§ **About this task**
Which of the lines below holds the string "sheet"? Copy every line that does.

Exercise input below:

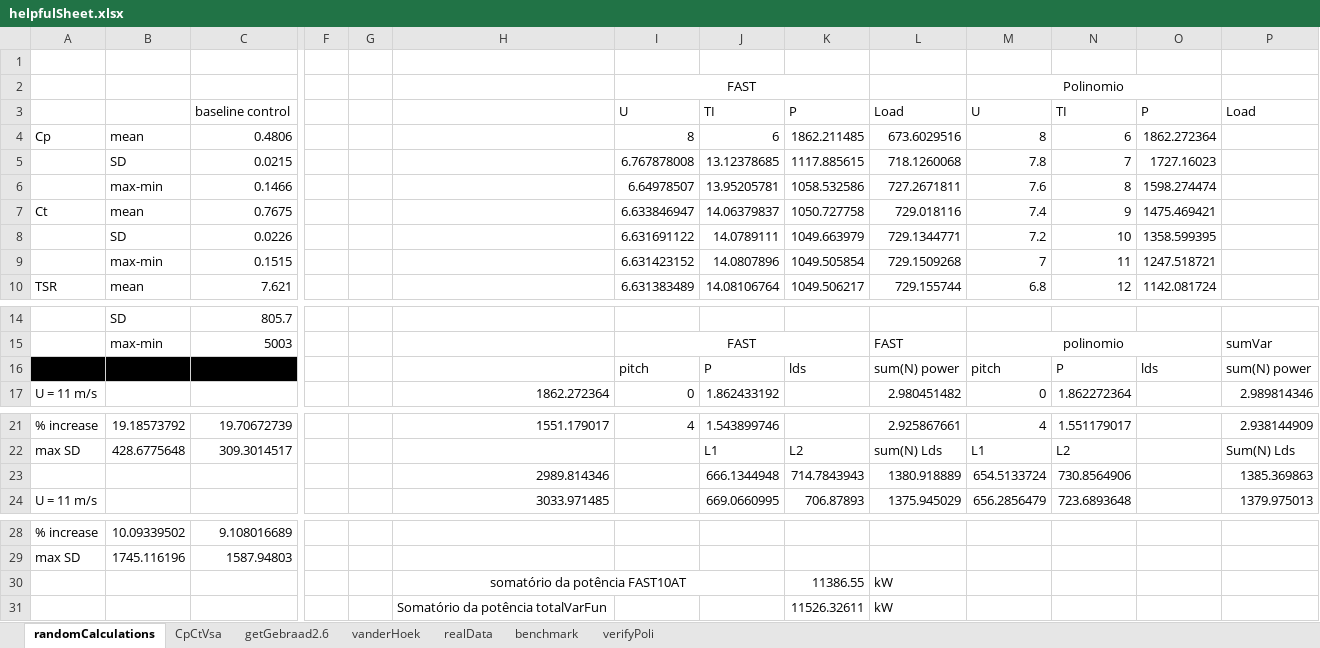
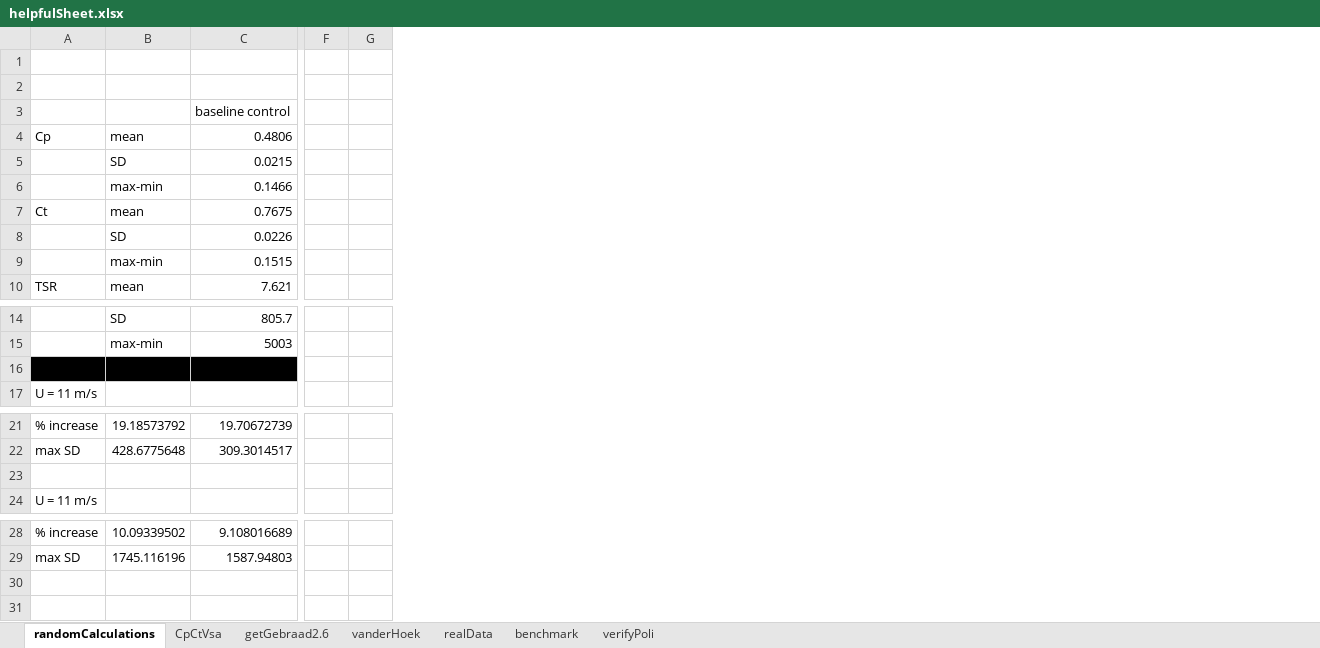
Before and after one commit to Allistor21/wind-farm-control-thesis, an Excel workbook: helpfulSheet.xlsx, sheet randomCalculations, drawn as a sheet; only a part is shown, gaps mark what is left out; values as stored, in another font and other column widths than the file's, no borders; charts and pictures not drawn; rows hold the shown columns only; the diff names each change by its address in the sheet, - before the commit and + after, or states it on an @@ line.

```diff
--- a/helpfulSheet.xlsx (sheet randomCalculations)
+++ b/helpfulSheet.xlsx (sheet randomCalculations)
-column H, row 17: 1862.272364; rows 21-24: 1551.179017 |  | 2989.814346 | 3033.971485
-column I (U), row 2: FAST; rows 4-10: 8 | 6.767878008 | 6.64978507 | 6.633846947 | 6.631691122 | 6.631423152 | 6.631383489; rows 15-17: FAST | pitch | 0; row 21: 4
-column J (TI), rows 4-10: 6 | 13.12378685 | 13.95205781 | 14.06379837 | 14.0789111 | 14.0807896 | 14.08106764; rows 16-17: P | 1.862433192; rows 21-24: 1.543899746 | L1 | 666.1344948 | 669.0660995
-column K (P), rows 4-10: 1862.211485 | 1117.885615 | 1058.532586 | 1050.727758 | 1049.663979 | 1049.505854 | 1049.506217; row 16: lds; rows 22-24: L2 | 714.7843943 | 706.87893
-column L (Load), rows 4-10: 673.6029516 | 718.1260068 | 727.2671811 | 729.018116 | 729.1344771 | 729.1509268 | 729.155744; rows 15-17: FAST | sum(N) power | 2.980451482; rows 21-24: 2.925867661 | sum(N) Lds | 1380.918889 | 1375.945029
-column M (U), row 2: Polinomio; rows 4-10: 8 | 7.8 | 7.6 | 7.4 | 7.2 | 7 | 6.8; rows 15-17: polinomio | pitch | 0; rows 21-24: 4 | L1 | 654.5133724 | 656.2856479
-column N (TI), rows 4-10: 6 | 7 | 8 | 9 | 10 | 11 | 12; rows 16-17: P | 1.862272364; rows 21-24: 1.551179017 | L2 | 730.8564906 | 723.6893648
-column O (P), rows 4-10: 1862.272364 | 1727.16023 | 1598.274474 | 1475.469421 | 1358.599395 | 1247.518721 | 1142.081724; row 16: lds
-column P (Load), rows 15-17: sumVar | sum(N) power | 2.989814346; rows 21-24: 2.938144909 | Sum(N) Lds | 1385.369863 | 1379.975013
-row 2:  |  |  |  |  |  | FAST |  |  |  | Polinomio
+row 2: (empty)
-row 16:  |  |  |  |  |  | pitch | P | lds | sum(N) power | pitch | P | lds | sum(N) power
+row 16: (empty)
-row 23:  |  |  |  |  | 2989.814346 |  | 666.1344948 | 714.7843943 | 1380.918889 | 654.5133724 | 730.8564906 |  | 1385.369863
+row 23: (empty)
-row 30:  |  |  |  |  | somatório da potência FAST10AT |  |  | 11386.55 | kW
-row 31:  |  |  |  |  | Somatório da potência totalVarFun |  |  | 11526.32611 | kW
```
Also changed, not shown: sheet verifyPoli, charts or pictures, 13 other files.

End of Exercise input.

§ **Reply**
Before and after one commit to Allistor21/wind-farm-control-thesis, an Excel workbook: helpfulSheet.xlsx, sheet randomCalculations, drawn as a sheet; only a part is shown, gaps mark what is left out; values as stored, in another font and other column widths than the file's, no borders; charts and pictures not drawn; rows hold the shown columns only; the diff names each change by its address in the sheet, - before the commit and + after, or states it on an @@ line.
--- a/helpfulSheet.xlsx (sheet randomCalculations)
+++ b/helpfulSheet.xlsx (sheet randomCalculations)
Also changed, not shown: sheet verifyPoli, charts or pictures, 13 other files.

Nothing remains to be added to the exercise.